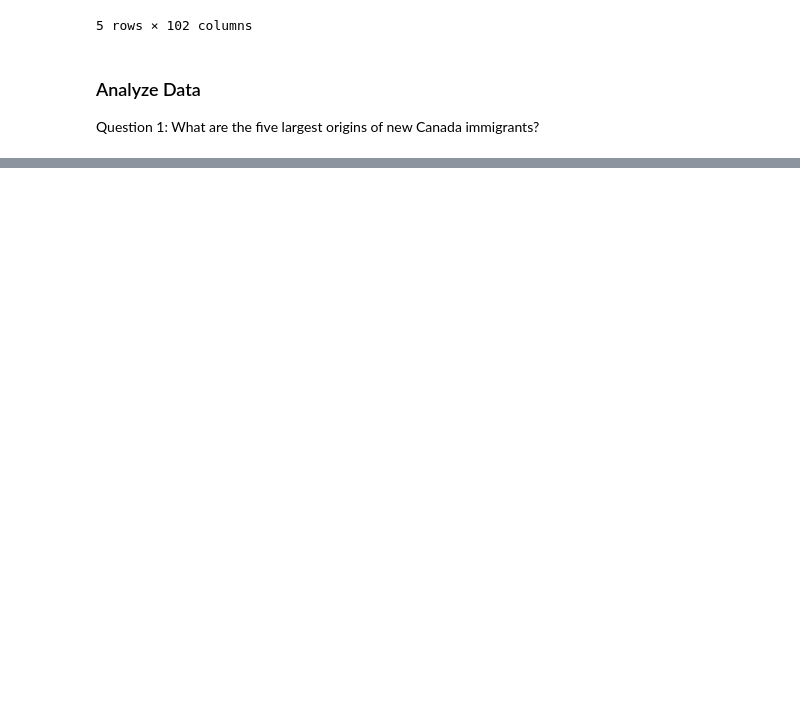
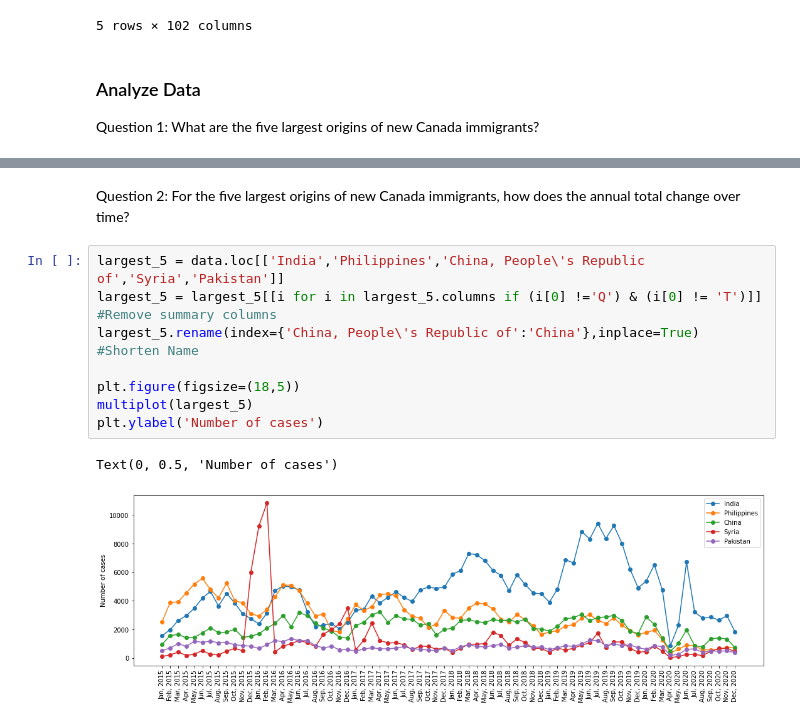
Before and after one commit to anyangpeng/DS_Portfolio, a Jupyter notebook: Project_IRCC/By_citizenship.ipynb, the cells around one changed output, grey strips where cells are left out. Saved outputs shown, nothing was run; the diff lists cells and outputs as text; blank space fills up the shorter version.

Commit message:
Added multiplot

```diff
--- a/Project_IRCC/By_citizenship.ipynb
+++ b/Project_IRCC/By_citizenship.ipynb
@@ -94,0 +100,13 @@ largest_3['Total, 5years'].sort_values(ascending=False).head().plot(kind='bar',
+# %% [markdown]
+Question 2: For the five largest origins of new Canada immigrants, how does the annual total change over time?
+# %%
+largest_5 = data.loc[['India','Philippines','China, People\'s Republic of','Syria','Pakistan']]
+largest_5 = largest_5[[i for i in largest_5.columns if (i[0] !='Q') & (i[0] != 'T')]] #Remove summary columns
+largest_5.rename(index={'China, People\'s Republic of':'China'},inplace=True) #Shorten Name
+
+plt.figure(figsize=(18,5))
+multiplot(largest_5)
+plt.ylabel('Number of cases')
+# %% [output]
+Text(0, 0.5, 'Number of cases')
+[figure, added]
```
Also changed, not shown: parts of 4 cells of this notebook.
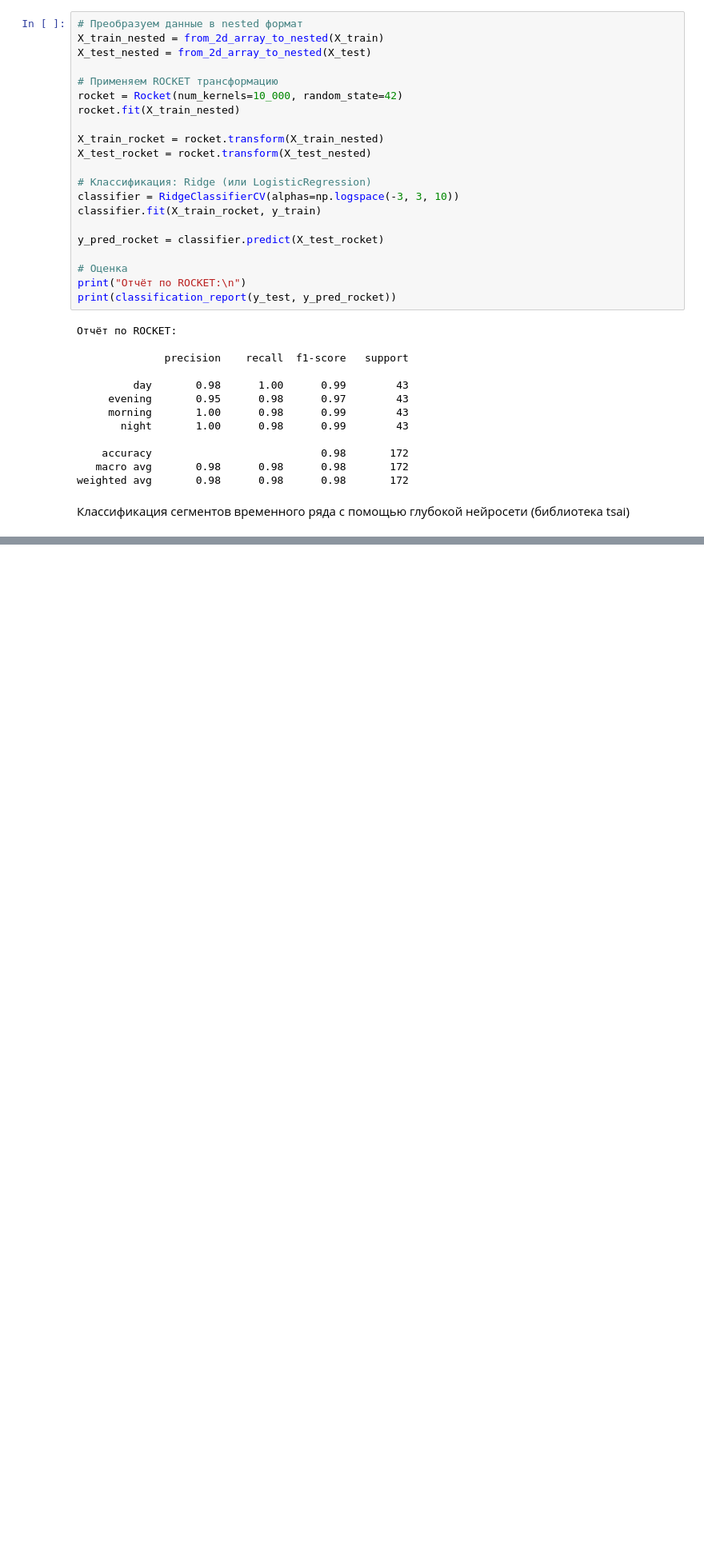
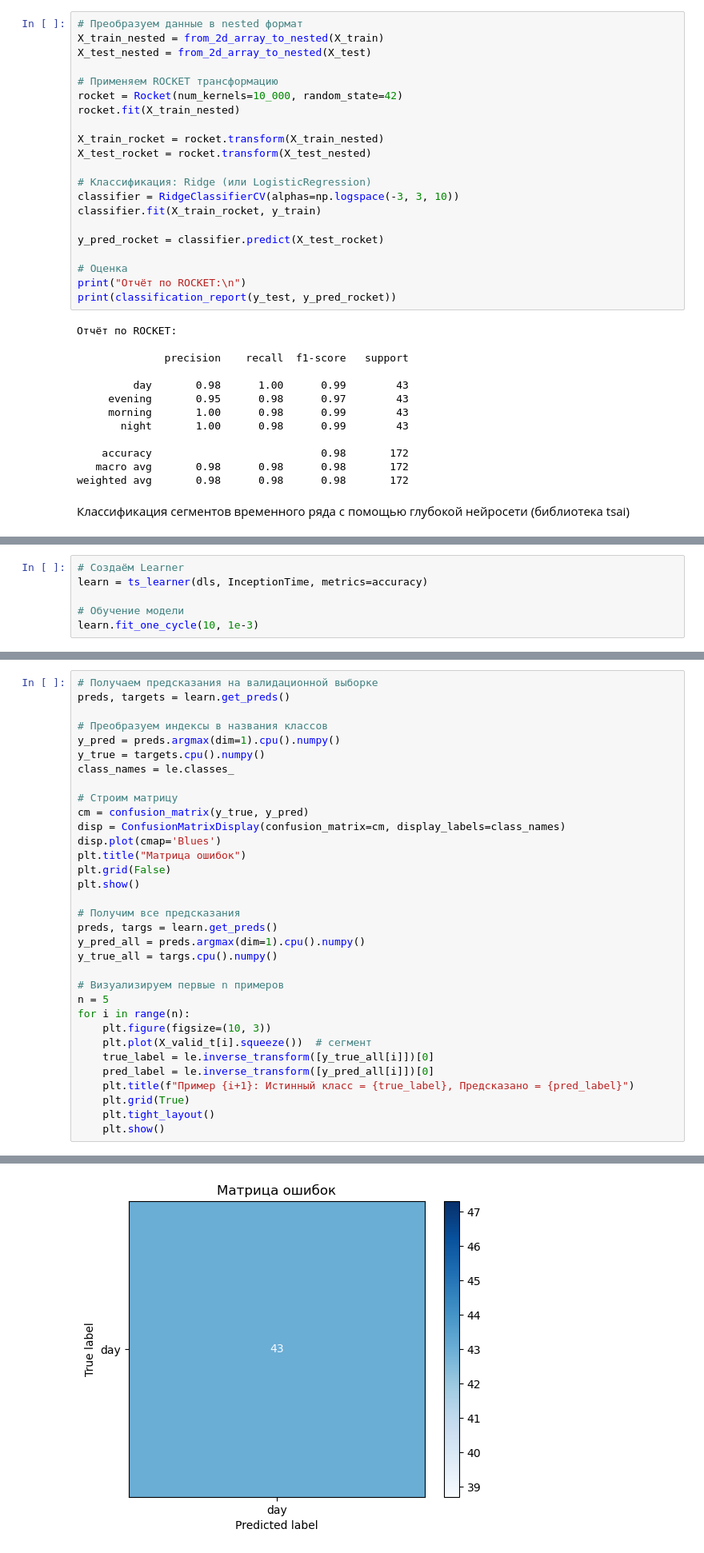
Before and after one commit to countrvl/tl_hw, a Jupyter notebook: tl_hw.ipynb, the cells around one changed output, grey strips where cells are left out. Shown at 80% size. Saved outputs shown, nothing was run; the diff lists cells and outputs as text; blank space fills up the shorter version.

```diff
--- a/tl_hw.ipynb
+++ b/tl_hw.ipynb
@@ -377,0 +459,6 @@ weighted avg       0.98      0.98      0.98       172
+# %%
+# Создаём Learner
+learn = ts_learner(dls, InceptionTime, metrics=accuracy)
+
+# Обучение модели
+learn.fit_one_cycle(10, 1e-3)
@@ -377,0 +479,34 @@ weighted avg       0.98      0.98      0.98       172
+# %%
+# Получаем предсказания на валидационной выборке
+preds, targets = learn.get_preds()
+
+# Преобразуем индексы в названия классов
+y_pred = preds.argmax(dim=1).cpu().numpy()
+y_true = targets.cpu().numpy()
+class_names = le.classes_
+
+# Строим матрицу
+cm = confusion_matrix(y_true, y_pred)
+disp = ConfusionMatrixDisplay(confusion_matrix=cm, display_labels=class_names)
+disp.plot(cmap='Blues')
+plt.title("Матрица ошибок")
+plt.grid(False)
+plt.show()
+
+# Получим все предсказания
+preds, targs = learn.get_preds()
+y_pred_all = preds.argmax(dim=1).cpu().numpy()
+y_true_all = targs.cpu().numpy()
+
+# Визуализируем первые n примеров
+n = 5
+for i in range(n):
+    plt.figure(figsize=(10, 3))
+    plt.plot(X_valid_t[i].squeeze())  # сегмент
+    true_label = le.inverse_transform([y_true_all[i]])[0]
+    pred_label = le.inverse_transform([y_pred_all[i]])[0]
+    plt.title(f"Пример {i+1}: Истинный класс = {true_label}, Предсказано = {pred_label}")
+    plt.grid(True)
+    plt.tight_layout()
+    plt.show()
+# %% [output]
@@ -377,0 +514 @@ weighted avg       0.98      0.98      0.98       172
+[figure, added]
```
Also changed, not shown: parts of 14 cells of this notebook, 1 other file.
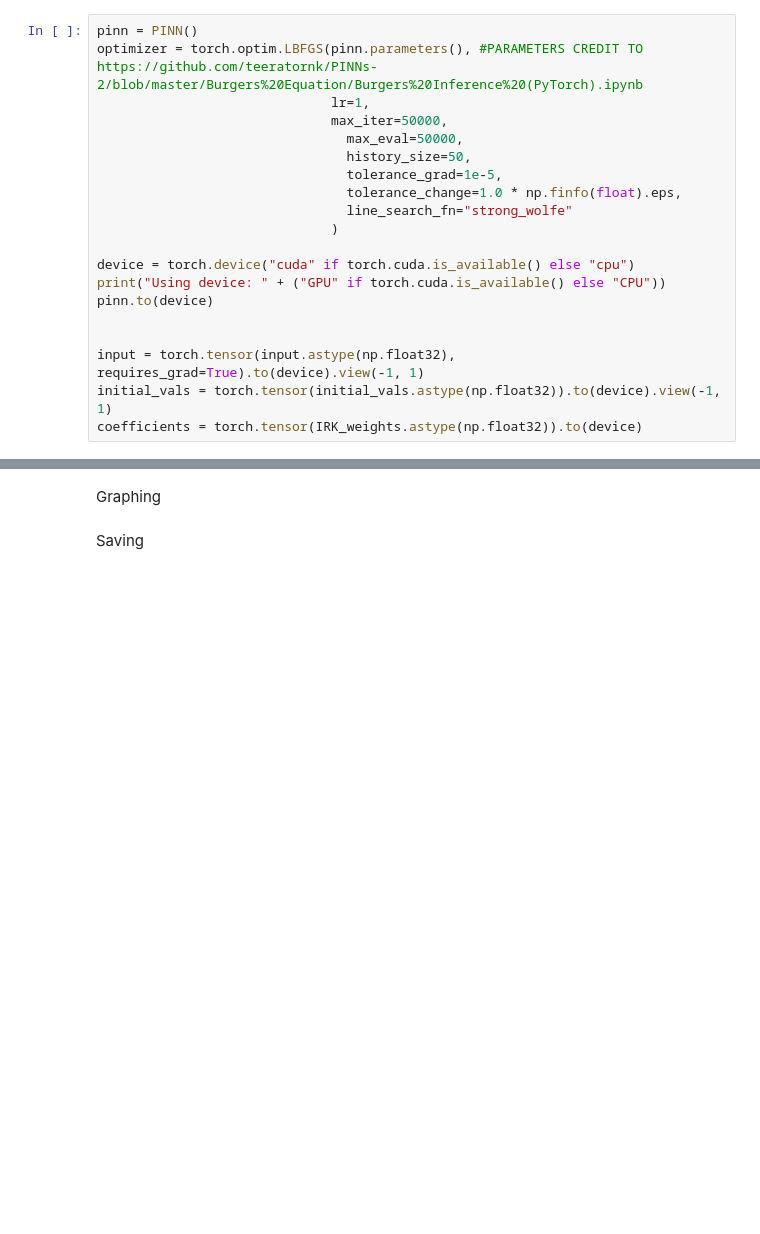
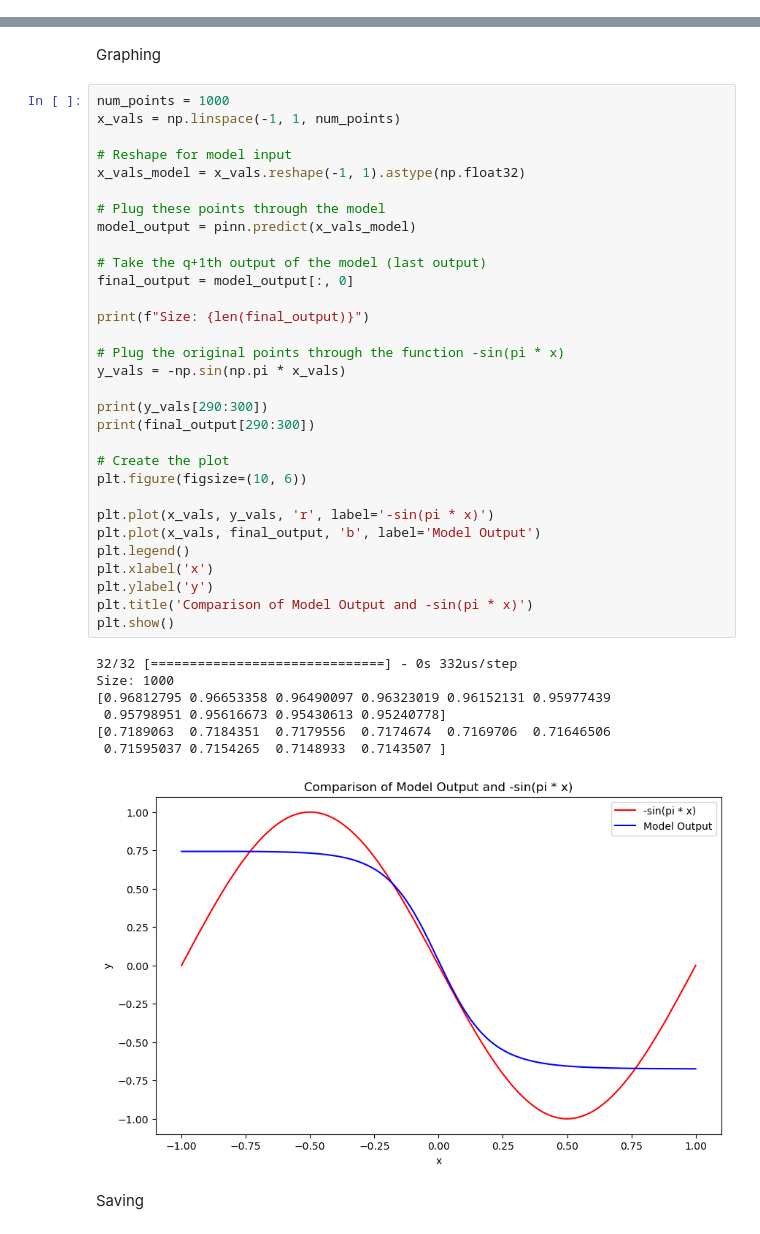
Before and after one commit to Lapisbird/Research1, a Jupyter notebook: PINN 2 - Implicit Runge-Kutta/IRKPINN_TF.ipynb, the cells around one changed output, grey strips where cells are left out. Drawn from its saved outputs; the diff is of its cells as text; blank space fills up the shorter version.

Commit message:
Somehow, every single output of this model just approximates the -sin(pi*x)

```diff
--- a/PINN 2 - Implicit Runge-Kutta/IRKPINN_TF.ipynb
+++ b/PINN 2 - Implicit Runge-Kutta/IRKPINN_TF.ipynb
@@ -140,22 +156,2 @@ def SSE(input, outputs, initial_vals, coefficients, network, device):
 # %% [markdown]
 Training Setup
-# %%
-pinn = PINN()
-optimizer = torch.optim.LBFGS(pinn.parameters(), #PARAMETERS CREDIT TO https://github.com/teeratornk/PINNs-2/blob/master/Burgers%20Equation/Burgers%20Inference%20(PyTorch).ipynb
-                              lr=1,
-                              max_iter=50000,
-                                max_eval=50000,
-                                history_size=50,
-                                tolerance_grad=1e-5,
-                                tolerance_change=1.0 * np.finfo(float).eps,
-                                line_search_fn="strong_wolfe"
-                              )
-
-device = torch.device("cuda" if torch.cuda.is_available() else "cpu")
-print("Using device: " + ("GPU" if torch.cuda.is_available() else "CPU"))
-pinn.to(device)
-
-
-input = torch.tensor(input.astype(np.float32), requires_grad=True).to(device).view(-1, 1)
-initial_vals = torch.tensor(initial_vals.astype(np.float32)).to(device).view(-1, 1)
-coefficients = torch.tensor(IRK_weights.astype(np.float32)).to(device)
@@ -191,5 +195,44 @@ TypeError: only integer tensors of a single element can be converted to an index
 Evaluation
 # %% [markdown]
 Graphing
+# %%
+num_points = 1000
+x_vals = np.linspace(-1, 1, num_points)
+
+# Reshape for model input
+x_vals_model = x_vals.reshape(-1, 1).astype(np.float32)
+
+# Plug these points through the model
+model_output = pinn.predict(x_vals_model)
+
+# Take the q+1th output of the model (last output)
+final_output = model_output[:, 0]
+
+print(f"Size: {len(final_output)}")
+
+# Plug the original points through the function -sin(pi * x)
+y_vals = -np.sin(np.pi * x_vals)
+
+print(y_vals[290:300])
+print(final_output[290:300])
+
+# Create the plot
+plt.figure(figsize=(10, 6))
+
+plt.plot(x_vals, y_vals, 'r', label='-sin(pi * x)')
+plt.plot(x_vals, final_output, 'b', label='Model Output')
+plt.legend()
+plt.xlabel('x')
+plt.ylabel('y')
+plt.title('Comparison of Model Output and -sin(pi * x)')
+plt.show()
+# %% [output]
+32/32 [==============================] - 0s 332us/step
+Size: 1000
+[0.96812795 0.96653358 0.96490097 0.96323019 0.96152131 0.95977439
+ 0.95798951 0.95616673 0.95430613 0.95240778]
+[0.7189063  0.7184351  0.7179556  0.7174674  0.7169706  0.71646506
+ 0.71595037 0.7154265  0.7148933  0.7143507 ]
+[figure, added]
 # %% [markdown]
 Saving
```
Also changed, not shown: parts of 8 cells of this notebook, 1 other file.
========
WHAT YOU ARE ASKED TO DO: From the records above, pull out every line containing the word "title".

RESULT BELOW:
+plt.title("Матрица ошибок")
+    plt.title(f"Пример {i+1}: Истинный класс = {true_label}, Предсказано = {pred_label}")
+plt.title('Comparison of Model Output and -sin(pi * x)')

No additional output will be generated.